I have two words for the 4,763 people who voted in the Nov. 5 municipal election in Peachtree City: Thank you.
I have one word for the 17,622 registered voters in Peachtree City (about 80 percent of the electorate) who did not vote: Shame, shame, shame!
That same word applies to the 85 percent of registered voters in Fayette County who didn’t vote: Shame!
Even without hearing your excuses, I would bet that not a dozen of them are worth the powder to blow them to hell.
Statistically, some of you were dead. I’d accept that excuse. Less likely, some of you may have been in long-term comas; I’d accept that, as well.
If you were “out of town” for an extended period of time but had applied for an absentee ballot that wasn’t delivered, I would accept that excuse.
If you were unexpectedly required to be out of town for too long and too late to apply for an absentee ballot, I might accept that, but I’d have to know the circumstances.

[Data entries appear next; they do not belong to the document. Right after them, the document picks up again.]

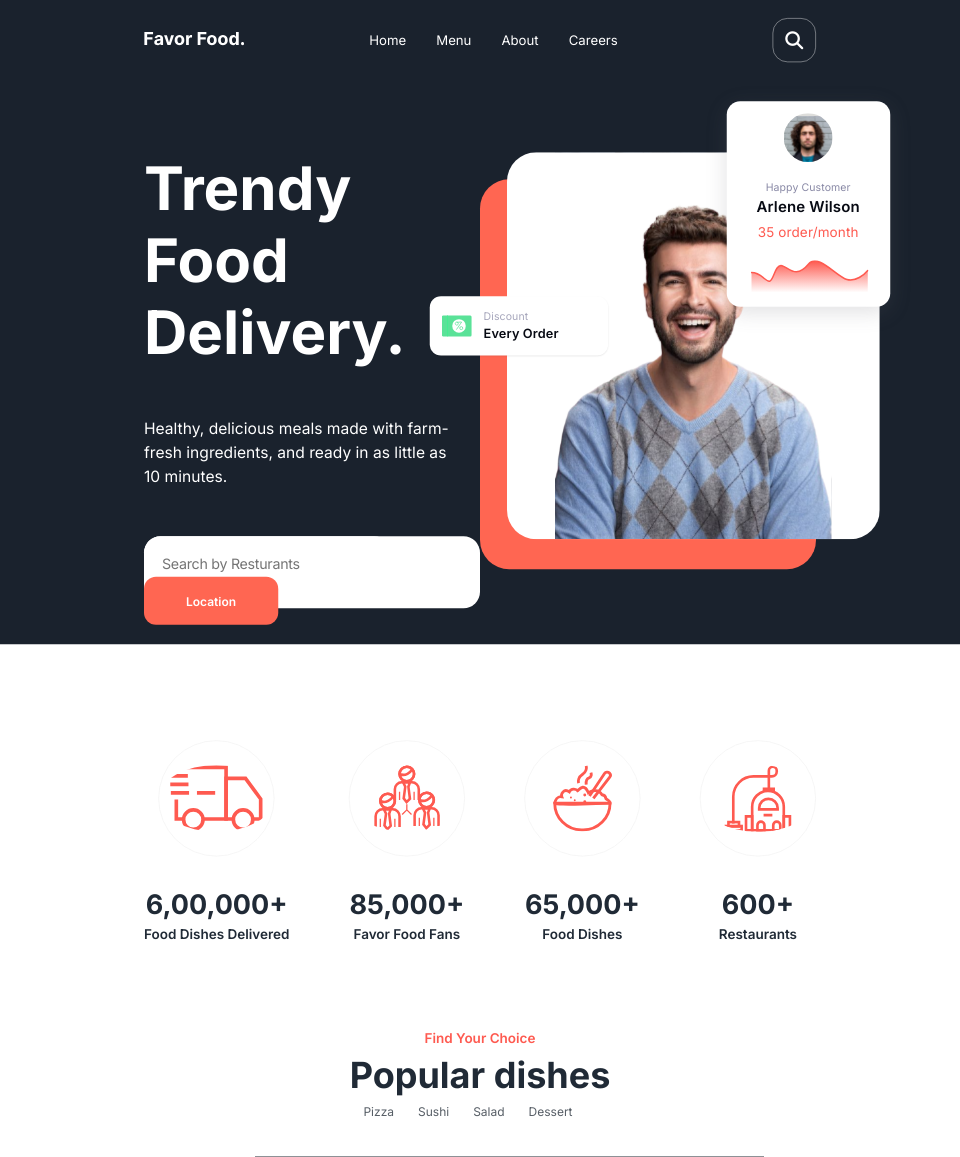
Repository: badhon252/favor-food
Page: index.html
These files come from the project's save history. The page is drawn as it stood at one moment and after the next save; the edit follows.
The browser window is 1280 px wide. The pictures show the whole page, at 75% of full size.
The style sheet was rebuilt from its Sass, Less or Tailwind sources for each picture, by a compiler version that may differ from the author's.

Above is the page before, as saved 2022-09-12 18:04:04.

### index.html
<!DOCTYPE html>
<html lang="en">

<head>
    <meta charset="UTF-8">
    <meta http-equiv="X-UA-Compatible" content="IE=edge">
    <meta name="viewport" content="width=device-width, initial-scale=1.0">
    <!-- fontawesome cdn link  -->
    <link rel="stylesheet" href="https://cdnjs.cloudflare.com/ajax/libs/font-awesome/6.2.0/css/all.min.css">
    <!-- custom css  -->
    <link rel="stylesheet" href="scss/style.css">

    <title>Favor-Food</title>
</head>

<body>
    <header class="">
        <div class="container">

            <nav>
                <div class="navbar-brand">
                    <img src="./images/logo.svg" alt="">
                </div>
                <ul class="nav">
                    <li><a href="">Home</a></li>
                    <li><a href="">Menu</a></li>
                    <li><a href="">About</a></li>
                    <li><a href="">Careers</a></li>
                </ul>

                <div class="search-icon">
                    <i class="fa-solid fa-magnifying-glass"></i>
                </div>
            </nav>

            <div class="header-content my-2">
                <div class="row">


                    <div class="col-md-6">
                        <h1>Trendy Food <br> Delivery.</h1>
                        <p class="my-5">Healthy, delicious meals made with farm- <br> fresh ingredients, and ready in as
                            little as <br>
                            10 minutes.
                        </p>
                        <form action="">
                            <input type="text" id="location" placeholder="Search by Resturants">
                            <label for="location">Location</label>
                        </form>
                    </div>
                    <div class="col-md-6">
                        <div class="card my-3">

                            <img src="./images/image 624.svg" class="header-main-img" alt="">

                            <div class="discount-card">
                                <img src="./images/Group 4347.svg" alt="">
                                <div class="discount">
                                    <h4>Discount</h4>
                                    <h2>Every Order</h2>
                                </div>
                            </div>
                            <div class="profile-card">
                                <img src="./images/Group 2738.svg" alt="">
                                <h4>Happy Customer</h4>
                                <h3>Arlene Wilson</h3>
                                <h2>35 order/month</h2>
                                <img src="./images/Group 2811.svg" alt="">
                            </div>
                        </div>
                    </div>
                </div>
            </div>
        </div>
    </header>

    <div class="second-section">
        <div class="row container">
            <div class="col-md-3">
                <img src="./images/Group 4321.svg" alt="" class="my-2 py-2">
                <h2>6,00,000+</h2>
                <h3>Food Dishes Delivered</h3>
            </div>
            <div class="col-md-3">
                <img src="./images/Group 4328.svg" alt="" class="my-2 py-2">
                <h2>85,000+</h2>
                <h3>Favor Food Fans</h3>
            </div>
            <div class="col-md-3">
                <img src="./images/Group 4323.svg" alt="" class="my-2 py-2">
                <h2>65,000+</h2>
                <h3>Food Dishes</h3>
            </div>
            <div class="col-md-3">
                <img src="./images/Group 4324.svg" alt="" class="my-2 py-2">
                <h2>600+</h2>
                <h3>Restaurants</h3>
            </div>
        </div>
    </div>

    <section class="third-section container">
        <h3>Find Your Choice</h3>
        <h2>Popular dishes</h2>
        <nav>
            <ul>
                <li><a href="">Pizza</a></li>
                <li><a href="">Sushi</a></li>
                <li><a href="">Salad</a></li>
                <li><a href="">Dessert</a></li>
            </ul>
        </nav>
    </section>
</body>

</html>

### scss/style.scss
@import url("https://fonts.googleapis.com/css2?family=Inter:wght@400;600;700;800;900&display=swap");
* {
  margin: 0%;
  padding: 0;
  box-sizing: border-box;
  font-family: "Inter", sans-serif;
}

.container {
  margin: 0 12rem;
}
.row {
  display: flex;
  align-items: center;
  justify-content: space-between;
  max-width: 100%;
  .col-md-6 {
    max-width: 50%;
  }
}
h1 {
  font-weight: 700;
  font-size: 5rem;
  line-height: 96px;
}
.my-2 {
  margin: 2rem 0;
}
.my-3 {
  margin: 3rem 0;
}
.my-4 {
  margin: 4rem 0;
}
.my-5 {
  margin: 5rem 0;
}
.my-5 {
  margin: 5rem 0;
}
.my-6 {
  margin: 6rem 0;
}
.btn {
  outline: none;
  border: none;
  padding: 15px 30px;
}
.py-1 {
  padding: 1rem 0;
}
.py-2 {
  padding: 2rem 0;
}
.py-3 {
  padding: 3rem 0;
}
.py-4 {
  padding: 4rem 0;
}
//==========
//=========
// =======
header {
  background-color: #1a222d;
  color: #fff;
  nav {
    display: flex;
    justify-content: space-between;
    align-items: center;
    padding: 1.5rem 0;
    ul {
      display: flex;
      li {
        list-style-type: none;
        a {
          text-decoration: none;
          color: #fff;
          margin-right: 2.5rem;
          font-size: 1.1rem;
          font-weight: 500;
        }
      }
    }

    .search-icon {
      color: #fff;
      border: 1px solid rgba(255, 255, 255, 0.521);
      border-radius: 50%;
      padding: 1rem;
      border-radius: 20px;
      cursor: pointer;
      &:hover {
        opacity: 1;
      }
      i {
        font-size: 1.5rem;
      }
    }
  }

  .header-content {
    min-height: 80vh;
    padding: 3rem 0;
    h1 {
      margin: 1rem 0;
    }
    p {
      font-size: 1.3rem;
      font-weight: 500;
      margin: 4rem 0;
      line-height: 32px;
    }
    form {
      display: inline-block;
      border-radius: 22px;
      background: #ffffff;
      input {
        padding: 1.5rem;
        font-size: 19px;
        line-height: 28px;
        letter-spacing: -0.02em;
        outline: none;
        border: none;
        color: #b1b1b1;
        border-radius: 22px;
      }
      label {
        background: #ff6652;
        border-radius: 16px;
        padding: 1.4rem 3.5rem;
        margin-right: 0.6rem;
        cursor: pointer;
        font-weight: 600;
      }
    }

    .card {
      background: #ff6652;
      border-radius: 39px;
      // padding: 0 4rem;
      position: relative;
      .header-main-img {
        background-color: #fff;
        padding: 0 4rem;
        border-radius: 39px;
        position: relative;
        margin-left: 8%;
        margin-bottom: 8%;
        margin-top: -8%;
        transition: 0.4s;
        &:hover {
          margin-top: 0%;
          margin-left: 0%;
          margin-bottom: 0%;
        }

        // padding-left: 3rem;
        // &:hover {
        //   margin: -2rem -2rem auto auto;
        // }
      }

      .discount-card {
        position: absolute;
        top: 30%;
        left: -15%;
        background-color: #fff;
        color: #000;
        padding: 1rem;
        display: flex;
        border-radius: 15px;
        width: 238px;
        box-shadow: rgba(0, 0, 0, 0.1) 0px 1px 2px 0px;

        img {
          margin-right: 1rem;
        }
        h4 {
          font-weight: 400;
          font-size: 14px;
          line-height: 21px;
          letter-spacing: 0.01em;
          color: #a6a6bb;
        }
        h2 {
          font-weight: 600;
          font-size: 17px;
          line-height: 26px;
          letter-spacing: 0.01em;
          color: #070a13;
        }
      }
      .profile-card {
        position: absolute;
        top: -20%;
        right: -22%;
        width: 218px;
        height: 274px;
        background-color: #fff;
        border-radius: 18px;
        color: #000;
        padding: 0 2rem;
        text-align: center;
        box-shadow: rgba(100, 100, 111, 0.2) 0px 7px 29px 0px;
        img {
          margin: 1rem 0;
        }
        h4 {
          font-weight: 500;
          font-size: 14px;
          line-height: 16px;
          text-align: center;
          letter-spacing: 0.01em;
          color: #8888a5;
          margin: 0.4rem 0;
        }
        h3 {
          font-weight: 600;
          font-size: 20px;
          line-height: 23px;
          letter-spacing: 0.01em;
          color: #070a13;
        }
        h2 {
          font-weight: 500;
          font-size: 18px;
          line-height: 21px;
          letter-spacing: 0.01em;
          color: #fe5a50;
          margin: 0.7rem 0;
        }
      }
    }
  }
}

.second-section {
  padding: 4rem 0;
  text-align: center;
  img {
    border-radius: 50%;
    width: 155px;
    height: 155px;

    background: #ffffff;
    border: 1px solid #f3f3f3;
    &:hover {
      box-shadow: rgba(0, 0, 0, 0.1) 0px 20px 25px -5px,
        rgba(0, 0, 0, 0.04) 0px 10px 10px -5px;
    }
  }
  h2 {
    font-weight: 700;
    font-size: 36px;
    line-height: 54px;
    text-align: center;
    color: #202a36;
  }
  h3 {
    font-weight: 600;
    font-size: 18px;
    line-height: 27px;
    text-align: center;
    color: #202a36;
  }
}

.third-section {
  padding: 3rem 0;
  h3 {
    font-weight: 600;
    font-size: 18px;
    line-height: 27px;
    text-align: center;
    color: #fe5a50;
  }
  h2 {
    font-weight: 700;
    font-size: 48px;
    line-height: 72px;
    text-align: center;
    color: #202a36;
  }
  nav {
    ul {
      display: flex;
      align-items: center;
      justify-content: center;
      li {
        list-style: none;
        margin-right: 2rem;
        a {
          text-decoration: none;
          font-size: 1rem;
          line-height: 24px;
          text-align: center;
          color: #575e66;
        }
      }
    }
  }
}

After the next save:
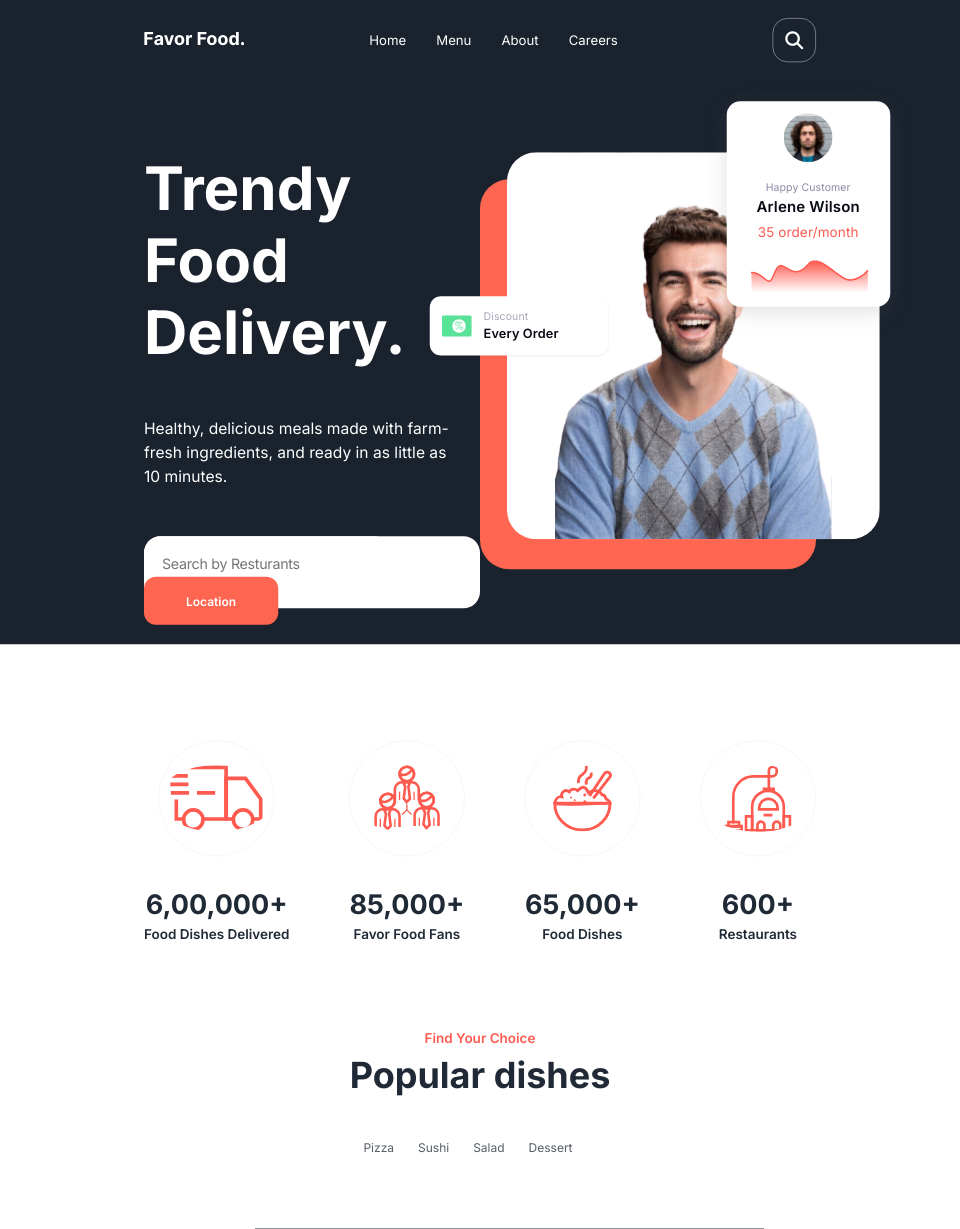
Saved 27 s later.
--- a/index.html
+++ b/index.html
@@ -102,7 +102,7 @@
     <section class="third-section container">
         <h3>Find Your Choice</h3>
         <h2>Popular dishes</h2>
-        <nav>
+        <nav class="my-3">
             <ul>
                 <li><a href="">Pizza</a></li>
                 <li><a href="">Sushi</a></li>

Other than that, it’s up to you to convince me that you shouldn’t be ashamed for not taking advantage of all the opportunities you had to vote, including absentee ballots, three weeks of early/advanced voting, plus a 12-hour election day.
We consider the person who does not involve himself in civic affairs not as disinterested, but as worthless. Some Greek said that around 300 BCE. He (it was always “he” back then) probably said it better than I did. But it allows me to add a second word to describe those who didn’t vote: worthless.
Shame on you, you worthless electors!
Am I taking this personally? Yes. Why? Well, the aphorism that “people deserve the kind of government they get” is fairly well known, although what Alexis de Tocqueville actually said was, “In a democracy, the people get the government they deserve.”
It is an aphorism, and not literally true; however, it is something to think about.
I’m not going to argue “republic” versus “democracy,” but I will suggest that the 15—20 percent of us who voted don’t deserve the kind of government the 80—85 percent of you shamefully worthless electors have wished upon us.
Don’t take my word for it. Listen to another ancient Greek. Pericles was perhaps history’s first liberal, and he warned, “Just because you do not take an interest in politics doesn’t mean politics won’t take an interest in you.”
Another aphorism; however, it should encourage us to take a hard look at what Congress and the administration have done to us over the past 15 years or so.
And now, for those who aren’t interested in the words of dead men:
Teacher: Johnny, use “politics” in a sentence.
Johnny (who may be representative of the 80—85 percent of Fayette County and Peachtree City electors who didn’t vote): “My parrot named Polly swallowed a clock; now, Polly ticks.”
Bad example: it is a compound sentence.
The excuse I heard most often was “I didn’t know anything about [the candidates].”
If I needed proof that someone was a shamefully worthless elector, that was it. There was no excuse for not knowing anything about the candidates. There were two, widely advertised public forums and countless articles in the local press. There were City Council meetings that are open to the public and available on the Internet.
Let’s go back to the dead guys.
“Those who [think they] are too smart to engage in politics are punished by being governed by those who are dumber.” — Plato
I’ve taken liberties here. Plato didn’t include the two words in brackets (“think they”). However, if he’d thought a little more deeply, I believe he would have. I believe no one is too smart to engage in politics (although there are probably a few who are too stupid — Johnny with the parrot, for example).
Finally, here’s something for those who remember “1984” (the book, not the year or the movie): “In our age there is no such thing as ‘keeping out of politics.’ All issues are political issues.” —George Orwell
There are some of us who want to make a difference; but it’s going to take more than the 15—20 percent who vote.
Peachtree City, Ga.